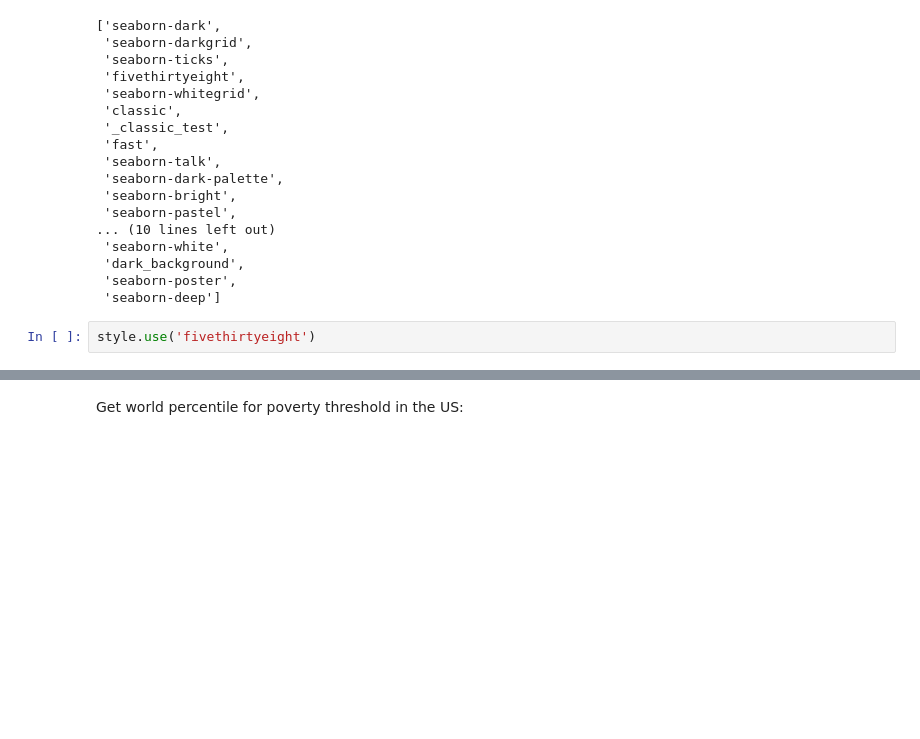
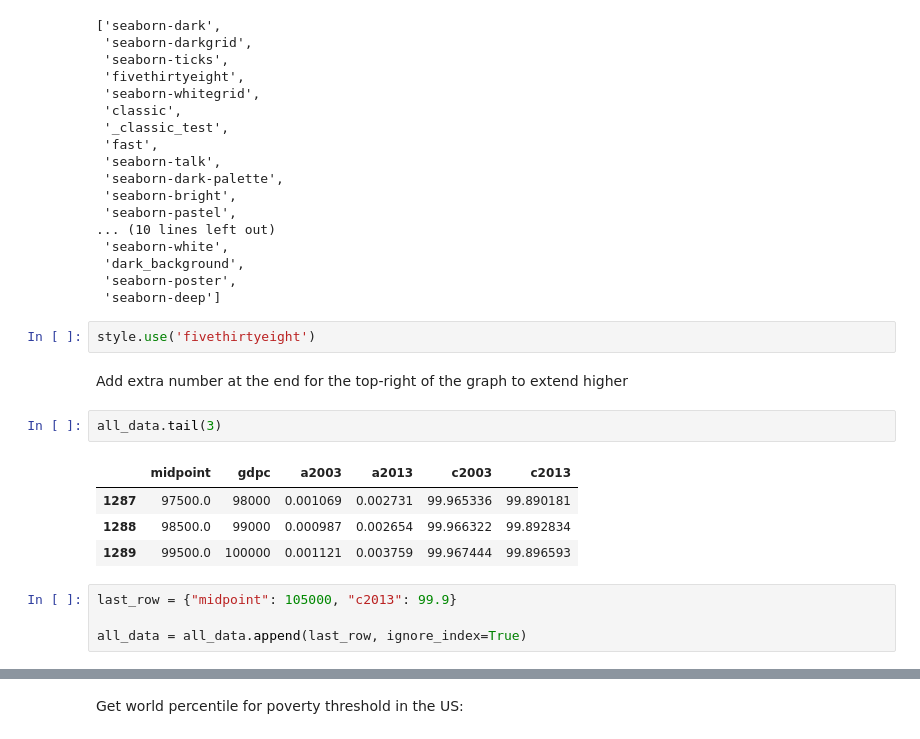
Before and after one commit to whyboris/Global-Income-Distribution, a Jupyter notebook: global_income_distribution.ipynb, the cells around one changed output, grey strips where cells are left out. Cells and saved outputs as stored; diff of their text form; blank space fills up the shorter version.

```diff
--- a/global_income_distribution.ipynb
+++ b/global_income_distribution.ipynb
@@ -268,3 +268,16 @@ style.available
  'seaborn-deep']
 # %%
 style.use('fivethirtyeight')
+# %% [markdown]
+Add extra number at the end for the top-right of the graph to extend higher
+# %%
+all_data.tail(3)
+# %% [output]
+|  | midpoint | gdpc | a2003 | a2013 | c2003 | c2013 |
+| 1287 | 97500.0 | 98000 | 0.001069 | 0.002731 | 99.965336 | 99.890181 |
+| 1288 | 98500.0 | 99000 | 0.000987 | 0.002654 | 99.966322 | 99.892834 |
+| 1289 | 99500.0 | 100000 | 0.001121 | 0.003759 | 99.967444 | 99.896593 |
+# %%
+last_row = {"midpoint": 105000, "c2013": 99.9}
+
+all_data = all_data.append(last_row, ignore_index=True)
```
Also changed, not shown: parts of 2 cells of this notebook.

__________________________________________________

### PROBLEM TO SOLVE
Above is a listing with pictures. Write it out exactly without them.

### ANSWER TO THIS EXERCISE
Before and after one commit to whyboris/Global-Income-Distribution, a Jupyter notebook: global_income_distribution.ipynb, the cells around one changed output, grey strips where cells are left out. Cells and saved outputs as stored; diff of their text form; blank space fills up the shorter version.

```diff
--- a/global_income_distribution.ipynb
+++ b/global_income_distribution.ipynb
@@ -268,3 +268,16 @@ style.available
  'seaborn-deep']
 # %%
 style.use('fivethirtyeight')
+# %% [markdown]
+Add extra number at the end for the top-right of the graph to extend higher
+# %%
+all_data.tail(3)
+# %% [output]
+|  | midpoint | gdpc | a2003 | a2013 | c2003 | c2013 |
+| 1287 | 97500.0 | 98000 | 0.001069 | 0.002731 | 99.965336 | 99.890181 |
+| 1288 | 98500.0 | 99000 | 0.000987 | 0.002654 | 99.966322 | 99.892834 |
+| 1289 | 99500.0 | 100000 | 0.001121 | 0.003759 | 99.967444 | 99.896593 |
+# %%
+last_row = {"midpoint": 105000, "c2013": 99.9}
+
+all_data = all_data.append(last_row, ignore_index=True)
```
Also changed, not shown: parts of 2 cells of this notebook.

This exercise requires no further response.